> [TASK TO CARRY OUT]
I'd like the data beneath this line reproduced exactly, without any of its images.

> [Detected change data]
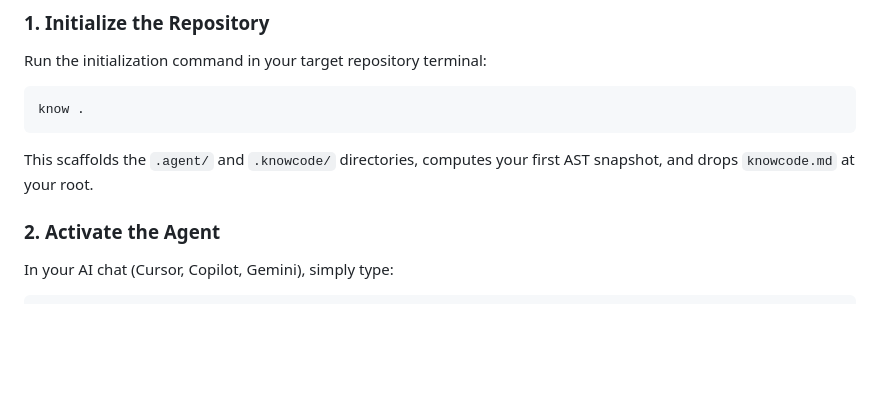
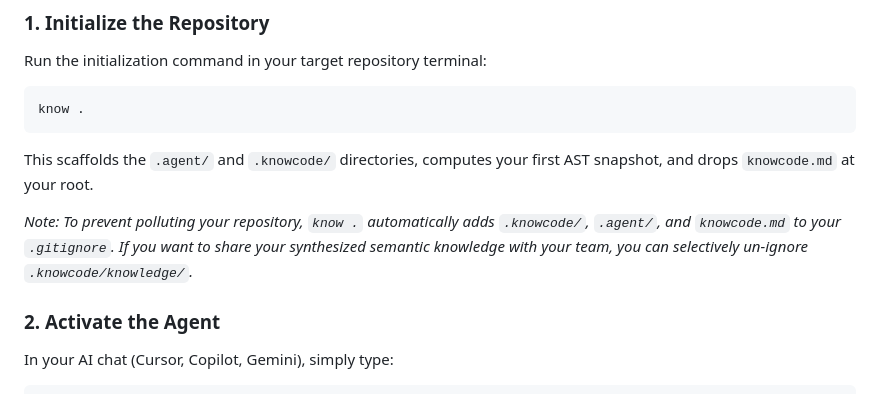
Before and after one commit to knowiki/knowcode, a Markdown page: README.md, the part around the change. GitHub-like rendering; blank space fills up the shorter version.

Commit message:
smol readme change

````diff
--- a/README.md
+++ b/README.md
@@ -83,6 +83,8 @@ know .
 ```
 This scaffolds the `.agent/` and `.knowcode/` directories, computes your first AST snapshot, and drops `knowcode.md` at your root.
 
+*Note: To prevent polluting your repository, `know .` automatically adds `.knowcode/`, `.agent/`, and `knowcode.md` to your `.gitignore`. If you want to share your synthesized semantic knowledge with your team, you can selectively un-ignore `.knowcode/knowledge/`.*
+
 ### 2. Activate the Agent
 In your AI chat (Cursor, Copilot, Gemini), simply type:
 ```text
````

> [TASK SOLUTION]
Before and after one commit to knowiki/knowcode, a Markdown page: README.md, the part around the change. GitHub-like rendering; blank space fills up the shorter version.

Commit message:
smol readme change

````diff
--- a/README.md
+++ b/README.md
@@ -83,6 +83,8 @@ know .
 ```
 This scaffolds the `.agent/` and `.knowcode/` directories, computes your first AST snapshot, and drops `knowcode.md` at your root.
 
+*Note: To prevent polluting your repository, `know .` automatically adds `.knowcode/`, `.agent/`, and `knowcode.md` to your `.gitignore`. If you want to share your synthesized semantic knowledge with your team, you can selectively un-ignore `.knowcode/knowledge/`.*
+
 ### 2. Activate the Agent
 In your AI chat (Cursor, Copilot, Gemini), simply type:
 ```text
````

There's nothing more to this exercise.